Spruce Grove Wado-Kai Karate is still going strong.

content of the article

The local non-profit karate club is nearing the end of its 33rd season. This year, starting in September, a total of 20 students took part in weekly classes at École Broxton Park School, which ended at the end of June according to the school year.

Since its inception in 1989, the club has operated from community facilities – primarily school gyms – throughout Spruce Grove. However, during the pandemic, the club was forced to move to community halls when local schools began banning outside user groups from using their gyms.

“It was a bit of a challenge, but we mostly pulled it off,” said Sensai Mike Bujold, Head Instructor, Spruce Grove Wado-Kai Karate.

The club offers two programs, including Family for students ages five and up and Advanced/Adult for students ages 13 and up. This season the club has enrolled fewer adults than in previous years, so it has mainly focused on its family programme. Before the pandemic, the club would run on both Tuesday and Thursday nights from 6:30pm to 8:30pm. Now the exercises only take place on Tuesdays. Current students range from white belts through to brown belts (last before black).

At Spruce Grove Wado-Kai Karate, Bujold said students can expect to learn discipline and confidence, make friends and, of course, develop self-defense skills. One of the four main styles of karate, Wado-Kai emphasizes using the opponent’s power against him. It focuses on low, strong stances that use hip movement not just for hitting, but for shared locks and throws.

content of the article

In 2000, Bujold began training at Wado-Kai at the club in Spruce Grove under Sensai Danny McCoy. He said he accidentally fell for it after deciding to learn a martial art. He has since earned his second black belt (Nidan) and has become the club’s head coach.

“Basically (the styles) are all pretty similar, but the way we teach and perform them is different. I stayed with (Wado-Kai) because I feel that this particular style suits my body and the way I walk. That goes without saying for me,” said Bujold.

Each year the club hosts a tournament in Spruce Grove. This year’s was held on Saturday, April 30th at Millgrove School, where over 60 students from across Alberta competed in events including kata (karate forms) and sparring. It was the first tournament the club had hosted and participated in since 2019. Bujold said that almost all of his students have been on the podium at one event or another.

“Going to a tournament is like a month of classes. You will learn a lot about karate just by watching other people. You win whether you win or not, that’s what I try to convey to my students,” said Bujold.

This particular tournament was the only one the club took part in that season. For some students it was their first time participating in a formal karate competition. Bujold said her excitement was evident.

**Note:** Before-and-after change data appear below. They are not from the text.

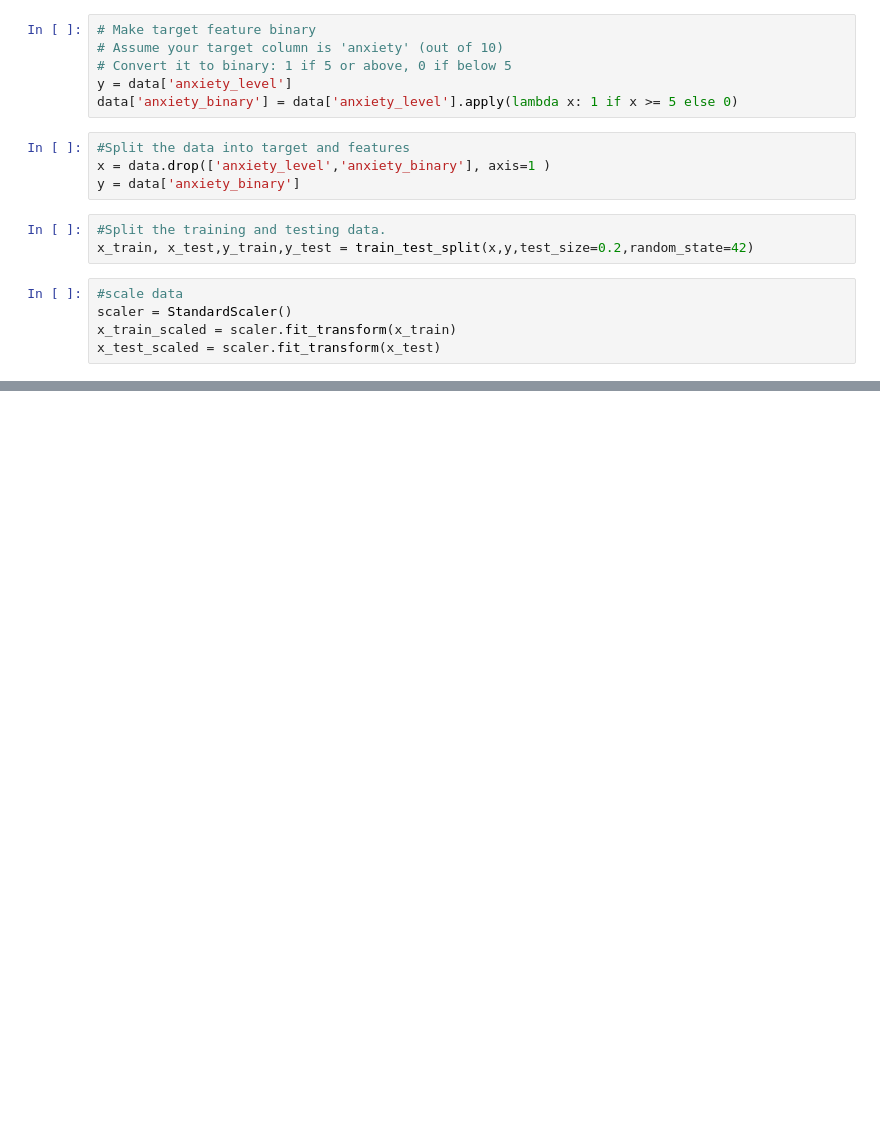
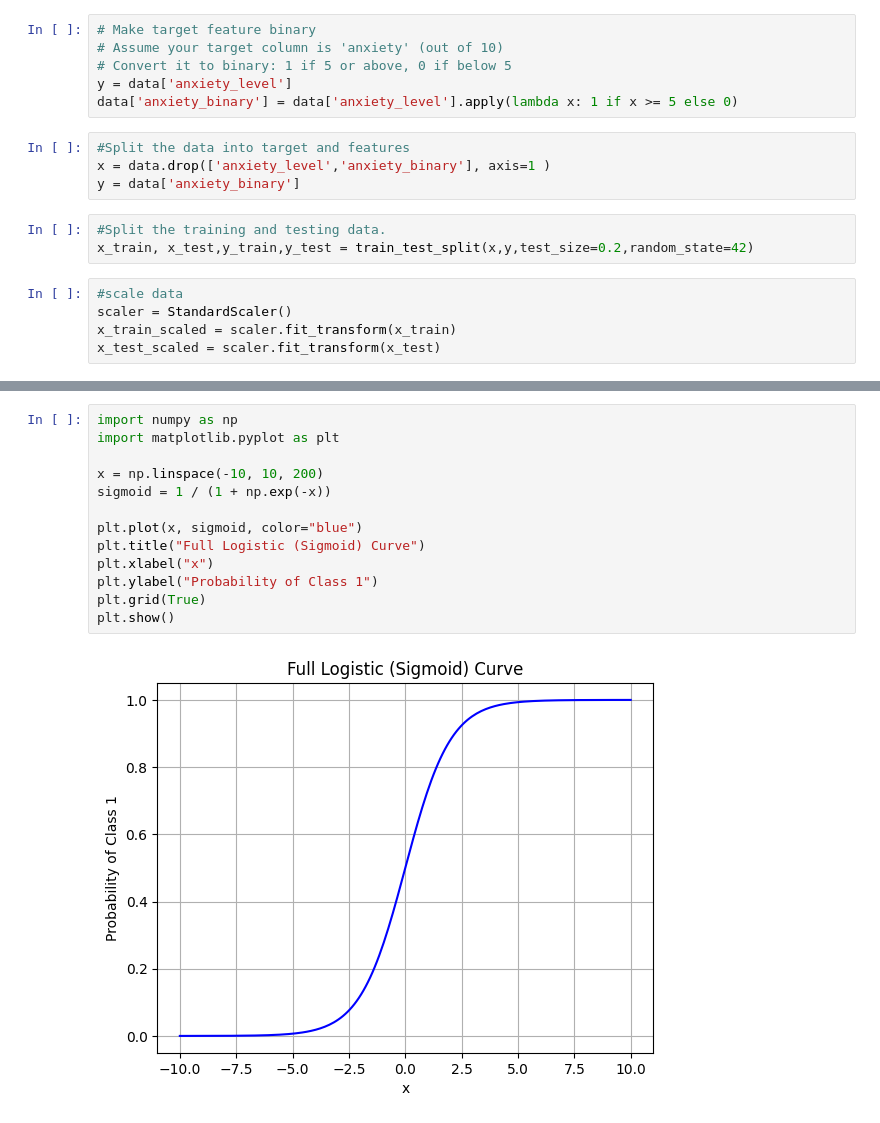
Before and after one commit to sandra-kemboi/Logistic-regression, a Jupyter notebook: mental_health.ipynb, the cells around one changed output, grey strips where cells are left out. Saved outputs shown, nothing was run; the diff lists cells and outputs as text; blank space fills up the shorter version.

```diff
--- a/mental_health.ipynb
+++ b/mental_health.ipynb
@@ -257,0 +267,15 @@ Please also refer to the documentation for alternative solver options:
+# %%
+import numpy as np
+import matplotlib.pyplot as plt
+
+x = np.linspace(-10, 10, 200)
+sigmoid = 1 / (1 + np.exp(-x))
+
+plt.plot(x, sigmoid, color="blue")
+plt.title("Full Logistic (Sigmoid) Curve")
+plt.xlabel("x")
+plt.ylabel("Probability of Class 1")
+plt.grid(True)
+plt.show()
+# %% [output]
+[figure, added]
```
Also changed, not shown: parts of 4 cells of this notebook.
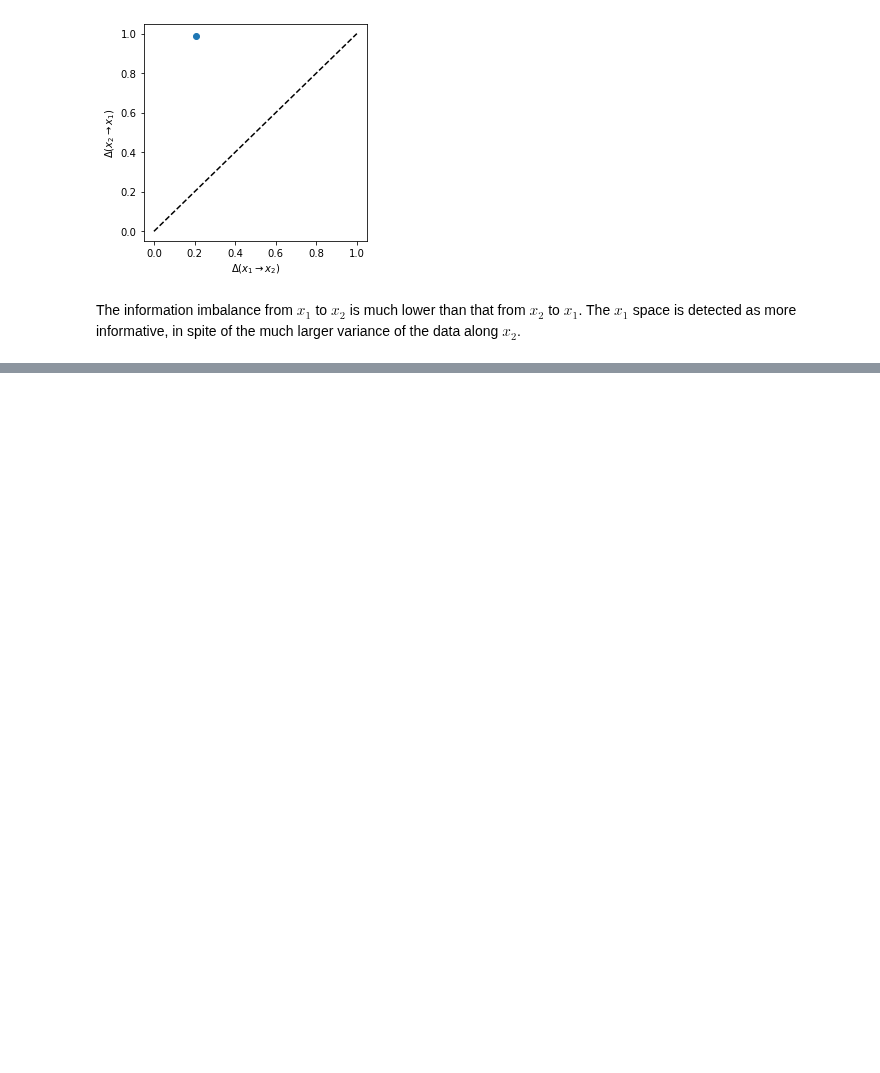
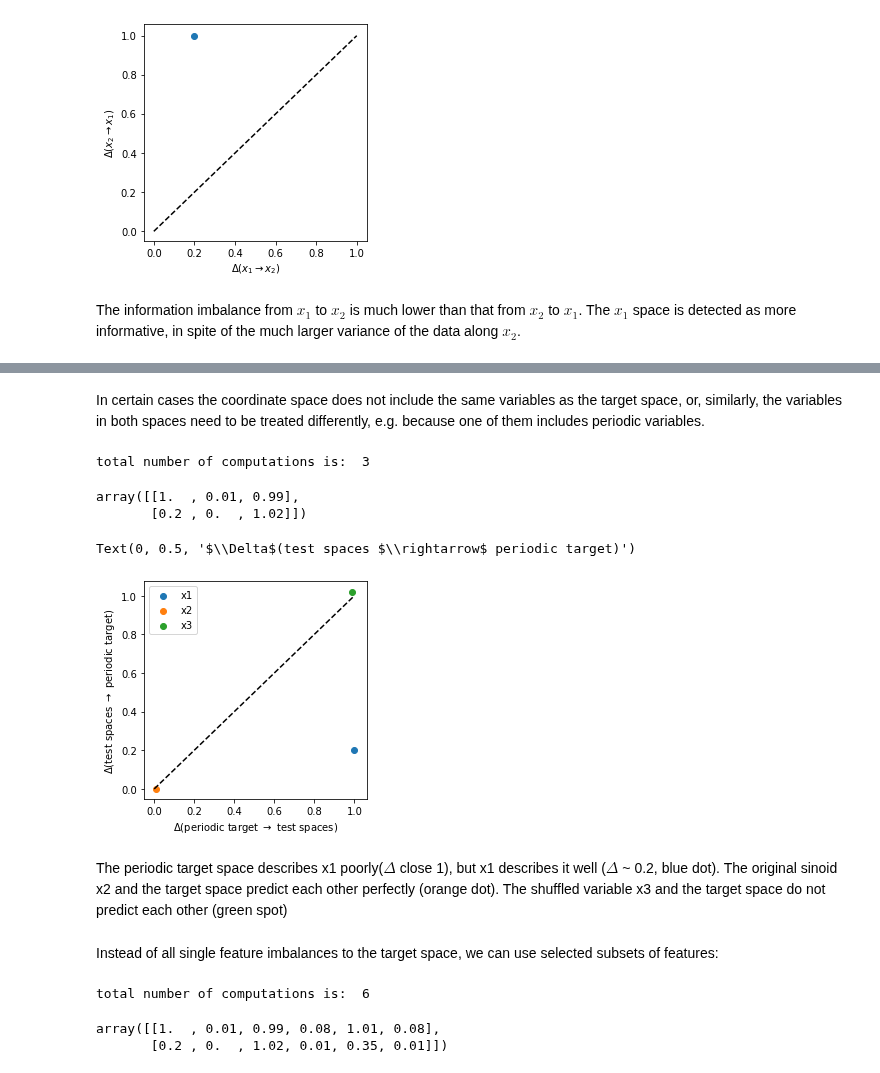
Before and after one commit to sissa-data-science/DADApy, a Jupyter notebook: examples/notebook_on_information_imbalance.ipynb, the cells around one changed output, grey strips where cells are left out. Drawn from its saved outputs; the diff is of its cells as text; code cells hidden in the pictures; blank space fills up the shorter version.

```diff
--- a/examples/notebook_on_information_imbalance.ipynb
+++ b/examples/notebook_on_information_imbalance.ipynb
@@ -199,0 +283,10 @@ The information imbalance from $x_1$ to $x_2$ is much lower than that from $x_2$
+# %%
+# add x3 as shuffled x1 data
+x3 = 1*x1
+np.random.shuffle(x3)
+
+XX = np.hstack([x1, x2, x3])
+
+# define a new instance of the MetricComparisons class
+
+d2 = MetricComparisons(XX, maxk = XX.shape[0]-1)
@@ -199,0 +304,42 @@ The information imbalance from $x_1$ to $x_2$ is much lower than that from $x_2$
+# %% [markdown]
+In certain cases the coordinate space does not include the same variables as the target space, or, similarly, the variables in both spaces need to be treated differently, e.g. because one of them includes periodic variables.
+# %%
+# create a periodic variable x4 as copy of x2, with a period of 12, running from -6 to +6.
+
+x4=np.zeros(shape=x2.shape)
+
+# for DADApy, periodic variables have to run from 0 to their period:
+x4=x2%12
+# %%
+# distances calculated from x4 are periodic and serve as our target distances
+
+a = MetricComparisons(x4)
+
+a.compute_distances(maxk=x4.shape[0]-1, period=12)
+
+targets_x4 = a.dist_indices
+# %%
+# compute the information imbalances from each of the single variables in XX (includes x1, x2, x3)
+# to the target ranks computed with periodicity from x4:
+
+imb_target = d2.return_inf_imb_target_all_coords(target_ranks=targets_x4)
+# %% [output]
+total number of computations is:  3
+# %%
+imb_target
+# %% [output]
+array([[1.  , 0.01, 0.99],
+       [0.2 , 0.  , 1.02]])
+# %%
+# plot information imbalance plane
+
+plot_inf_imb_plane(imb_target, ["x1", "x2", "x3"])
+plt.xlabel(r'$\Delta$(periodic target $\rightarrow$ test spaces)')
+plt.ylabel(r'$\Delta$(test spaces $\rightarrow$ periodic target)')
+# %% [output]
+Text(0, 0.5, '$\\Delta$(test spaces $\\rightarrow$ periodic target)')
+[figure, added]
+# %% [markdown]
+The periodic target space describes x1 poorly($\Delta$ close 1), but x1 describes it well ($\Delta$ ~ 0.2, blue dot). The original sinoid x2 and the target space predict each other perfectly (orange dot). The shuffled variable x3 and the target space do not predict each other (green spot)
+# %% [markdown]
+Instead of all single feature imbalances to the target space, we can use selected subsets of features:
@@ -199,0 +348,12 @@ The information imbalance from $x_1$ to $x_2$ is much lower than that from $x_2$
+# %%
+# compute the information imbalances from each of the single variables in X
+# to the target ranks computed with periodicity from x4:
+
+imb_target_sel = d2.return_inf_imb_target_selected_coords(target_ranks=targets_x4, coord_list=coords)
+# %% [output]
+total number of computations is:  6
+# %%
+imb_target_sel
+# %% [output]
+array([[1.  , 0.01, 0.99, 0.08, 1.01, 0.08],
+       [0.2 , 0.  , 1.02, 0.01, 0.35, 0.01]])
```
Also changed, not shown: parts of 36 cells of this notebook.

Typically, in a non-pandemic year, the club took part in five tournaments across the province. The hope is to hit the streets again next year, assuming health restrictions are not reinstated.

Those interested in trying Wado-Kai can register at sprucegrovekarate.ca. The club offers a two-week free trial period, during which new students can take two classes to see if karate is right for them.

“We encourage everyone to come over and give it a try. If you like it, you can pay your fee and move on, and if you don’t, there are no bad feelings,” Bujold said.

[email protected]


Leave a Comment